Q. How much of your time is spent addressing the opioid epidemic?
A. I probably spend half of my time on it. I also, of course, spend time on serious mental illness issues, and on planning; keeping the organization running; making sure all the various components of what is a large and complicated organization are continuing and getting worked on.
Q. What kinds of doctors are pursuing the training and certification that the federal government requires to prescribe buprenorphine?
A. There’s a lot of psychiatry. There are a significant number of primary care providers, but there are also specialists. There are pediatricians who get the waiver; OB-GYNS who get the waiver; pain specialists who get the waiver.

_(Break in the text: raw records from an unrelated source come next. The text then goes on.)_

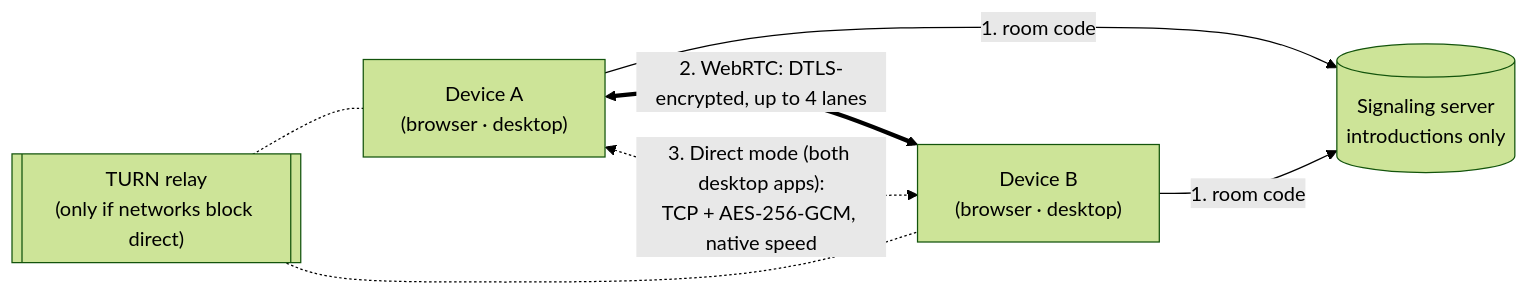
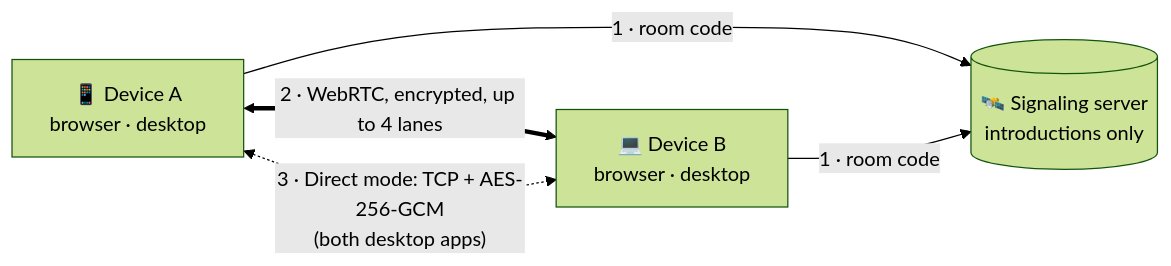
The first of 2 diagrams in README.md (vishwajitvm/Hopline), drawn with Mermaid (forest theme) before and after one commit. The commit also changed other lines of this file and 11 other files, not shown here.

````diff
--- a/README.md
+++ b/README.md
@@ -107,9 +240,7 @@
 ```mermaid
 flowchart LR
-    A["Device A<br/>(browser · desktop)"] -- "1. room code" --> S[("Signaling server<br/>introductions only")]
-    B["Device B<br/>(browser · desktop)"] -- "1. room code" --> S
-    A <== "2. WebRTC: DTLS-encrypted, up to 4 lanes" ==> B
-    A <-. "3. Direct mode (both desktop apps):<br/>TCP + AES-256-GCM, native speed" .-> B
-    T[["TURN relay<br/>(only if networks block direct)"]] -.- A
-    T -.- B
+    A["📱 Device A<br/>browser · desktop"] -- "1 · room code" --> S[("🛰️ Signaling server<br/>introductions only")]
+    B["💻 Device B<br/>browser · desktop"] -- "1 · room code" --> S
+    A <== "2 · WebRTC, encrypted, up to 4 lanes" ==> B
+    A <-. "3 · Direct mode: TCP + AES-256-GCM<br/>(both desktop apps)" .-> B
 ```
````
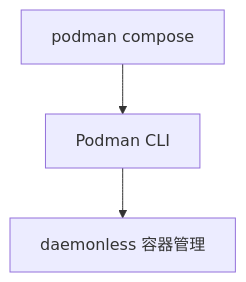
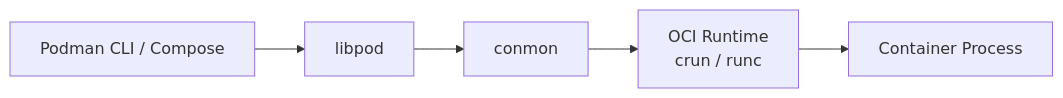
One commit to hwang-protocol/docker_k8s_2026 changed the fourth of 8 diagrams in docker/docker_7_other/README.md. Above: the diagram before and after it, drawn with Mermaid. The commit also changed other lines of this file, not shown here.

````diff
--- a/docker/docker_7_other/README.md
+++ b/docker/docker_7_other/README.md
@@ -177,8 +154,7 @@
 ```mermaid
-flowchart TD
-  PodmanCLI[Podman CLI]
-  Libpod[daemonless 容器管理]
-  PodmanCompose[podman compose]
-  PodmanCLI --> Libpod
-  PodmanCompose --> PodmanCLI
+flowchart LR
+  PodmanCLI[Podman CLI / Compose] --> Libpod[libpod]
+  Libpod --> Conmon[conmon]
+  Conmon --> OCI[OCI Runtime<br/>crun / runc]
+  OCI --> Process[Container Process]
 ```
````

And then, of course, there are addiction specialists who get the waiver — addiction medicine or addiction psychiatry.
Q. Do you think the number of primary care providers who prescribe buprenorphine is growing fast enough?

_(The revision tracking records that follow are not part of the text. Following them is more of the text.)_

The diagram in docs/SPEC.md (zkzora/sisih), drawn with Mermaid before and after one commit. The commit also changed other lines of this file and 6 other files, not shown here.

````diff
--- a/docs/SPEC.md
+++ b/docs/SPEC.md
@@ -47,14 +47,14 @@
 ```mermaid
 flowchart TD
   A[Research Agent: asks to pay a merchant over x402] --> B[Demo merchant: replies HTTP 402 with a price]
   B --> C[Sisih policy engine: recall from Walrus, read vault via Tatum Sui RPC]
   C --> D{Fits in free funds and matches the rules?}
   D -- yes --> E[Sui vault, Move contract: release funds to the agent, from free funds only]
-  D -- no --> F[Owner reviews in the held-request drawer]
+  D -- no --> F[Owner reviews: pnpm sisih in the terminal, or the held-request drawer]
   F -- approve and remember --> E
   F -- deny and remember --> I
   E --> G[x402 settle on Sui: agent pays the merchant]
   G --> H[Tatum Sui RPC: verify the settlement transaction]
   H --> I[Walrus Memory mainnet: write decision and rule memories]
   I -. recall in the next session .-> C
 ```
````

A. What I will say is that we have a lot of work to do. When we first thought about this treatment, it was really thought about as a way to integrate treatment of opioid use disorders, opioid addiction, into primary care. Because we know that many, many people with opioid problems have other medical problems, and sometimes they have psychiatric problems, too. Psychiatry has had much more uptake on this than has primary care. But the idea was you eliminate the stigma by just having them be another patient in the waiting room. That was the hope.
Q. So why are primary care providers still generally reluctant to provide addiction treatment?

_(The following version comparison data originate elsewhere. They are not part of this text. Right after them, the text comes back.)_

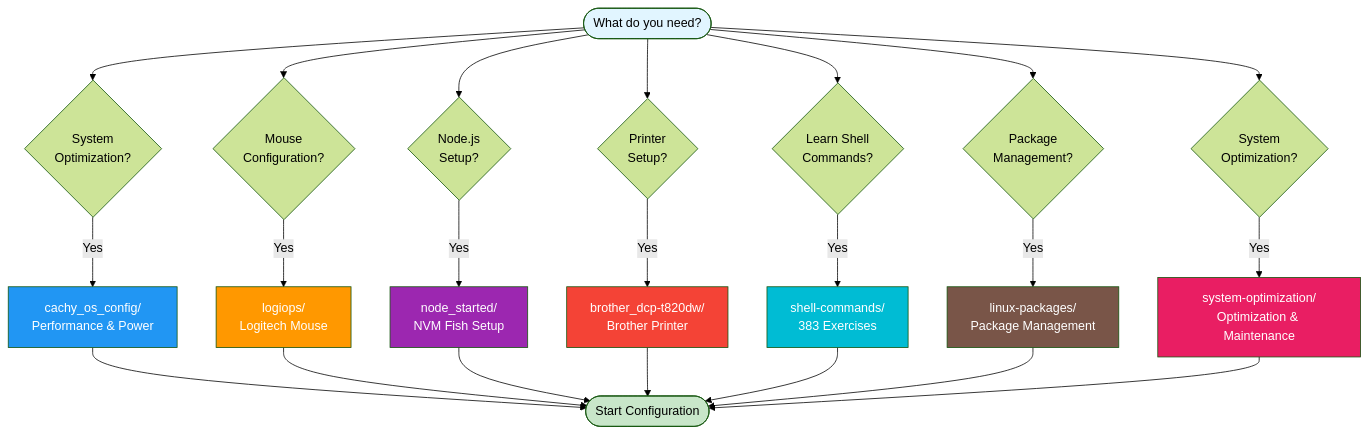
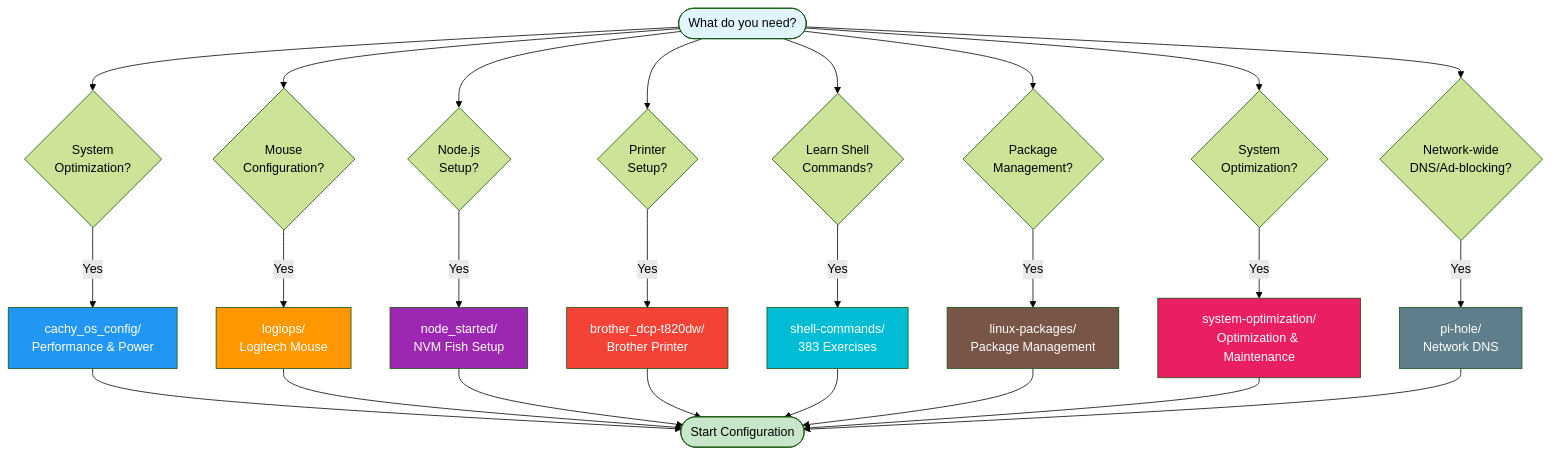
One commit to cjmaaz/ArchStarterPack changed the third of 3 diagrams in README.md. Above: the diagram before and after it, drawn with Mermaid (forest theme). The commit also changed other lines of this file and 8 other files, not shown here.

Commit message:
Add Pi-hole network DNS module with setup guide, router configuration, and advanced documentation for Unbound, IPv6, and hardcoded DNS blocking

````diff
--- a/README.md
+++ b/README.md
@@ -828,41 +867,46 @@
 ```mermaid
 flowchart TD
     Start([What do you need?]) --> Need1{System<br/>Optimization?}
     Need1 -->|Yes| CachyOS[cachy_os_config/<br/>Performance & Power]
 
     Start --> Need2{Mouse<br/>Configuration?}
     Need2 -->|Yes| LogiOps[logiops/<br/>Logitech Mouse]
 
     Start --> Need3{Node.js<br/>Setup?}
     Need3 -->|Yes| NodeJS[node_started/<br/>NVM Fish Setup]
 
     Start --> Need4{Printer<br/>Setup?}
     Need4 -->|Yes| Printer[brother_dcp-t820dw/<br/>Brother Printer]
 
     Start --> Need5{Learn Shell<br/>Commands?}
     Need5 -->|Yes| Shell[shell-commands/<br/>383 Exercises]
 
     Start --> Need6{Package<br/>Management?}
     Need6 -->|Yes| Packages[linux-packages/<br/>Package Management]
 
     Start --> Need7{System<br/>Optimization?}
     Need7 -->|Yes| Optimization[system-optimization/<br/>Optimization & Maintenance]
 
+    Start --> Need8{Network-wide<br/>DNS/Ad-blocking?}
+    Need8 -->|Yes| PiHole[pi-hole/<br/>Network DNS]
+
     CachyOS --> End([Start Configuration])
     LogiOps --> End
     NodeJS --> End
     Printer --> End
     Shell --> End
     Packages --> End
     Optimization --> End
+    PiHole --> End
 
     style Start fill:#e1f5ff
     style End fill:#c8e6c9
     style CachyOS fill:#2196f3,color:#fff
     style LogiOps fill:#ff9800,color:#fff
     style NodeJS fill:#9c27b0,color:#fff
     style Printer fill:#f44336,color:#fff
     style Shell fill:#00bcd4,color:#fff
     style Packages fill:#795548,color:#fff
     style Optimization fill:#e91e63,color:#fff
+    style PiHole fill:#607d8b,color:#fff
 ```
````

A. In recent years, medical schools have been putting more hours of training on addiction in place. But for probably the majority of physicians practicing now, we had very little to no exposure to it in medical school, or even in residency. If you don’t learn how to treat what is a complex disorder, then you feel uncomfortable taking it on. And because these disorders often involve psychosocial problems, many primary care doctors feel they may not have the resources to fully assist people. I talked to my own primary care provider about it and she said, ‘You know, Ellie, I don’t think I’m the right person.’
Q. So what’s the solution?
A. Most people don’t go into medicine because they want to treat substance use disorders. Some of us do, but most of us don’t. So the way to address that is to bring addiction treatment into the mainstream of medicine. What I mean when I say that is that we have to incorporate the screening and treatment of substance use disorders within medicine and have it be just like any other illness. That way, your medical students are learning about this from the time they enter their undergraduate education. And by the time they graduate and go to residency or to fellowships, it’s just part of what you do — it’s like you don’t think twice about taking somebody’s blood pressure. You just do it. That’s where we need to get to.
Q. There are still a lot of providers who prefer an abstinence-based approach to opioid addiction treatment. How do you look upon abstinence-based treatment at this point?
A. People need to have all the options available to them. They should not be shoehorned or pushed into an abstinence-based program, particularly if they’ve had relapsing disease. They deserve a chance with medication-assisted treatment. Too often, that doesn’t happen in this country. They can choose (abstinence-based treatment) if they want to; there are patients who say that, there definitely are. But I will say to them, ‘Here’s what you just told me about your life and history. I’m going to tell you that based on my history with people who have the kinds of problems you have, you have zero chance of being able to maintain your abstinence. Let us help you.’ You get them stabilized. They don’t stay on that medication forever. Eventually, they may get to the point of abstinence-based care. But what we’re saying is let’s have a logical, methodical approach that meets the medical needs of people.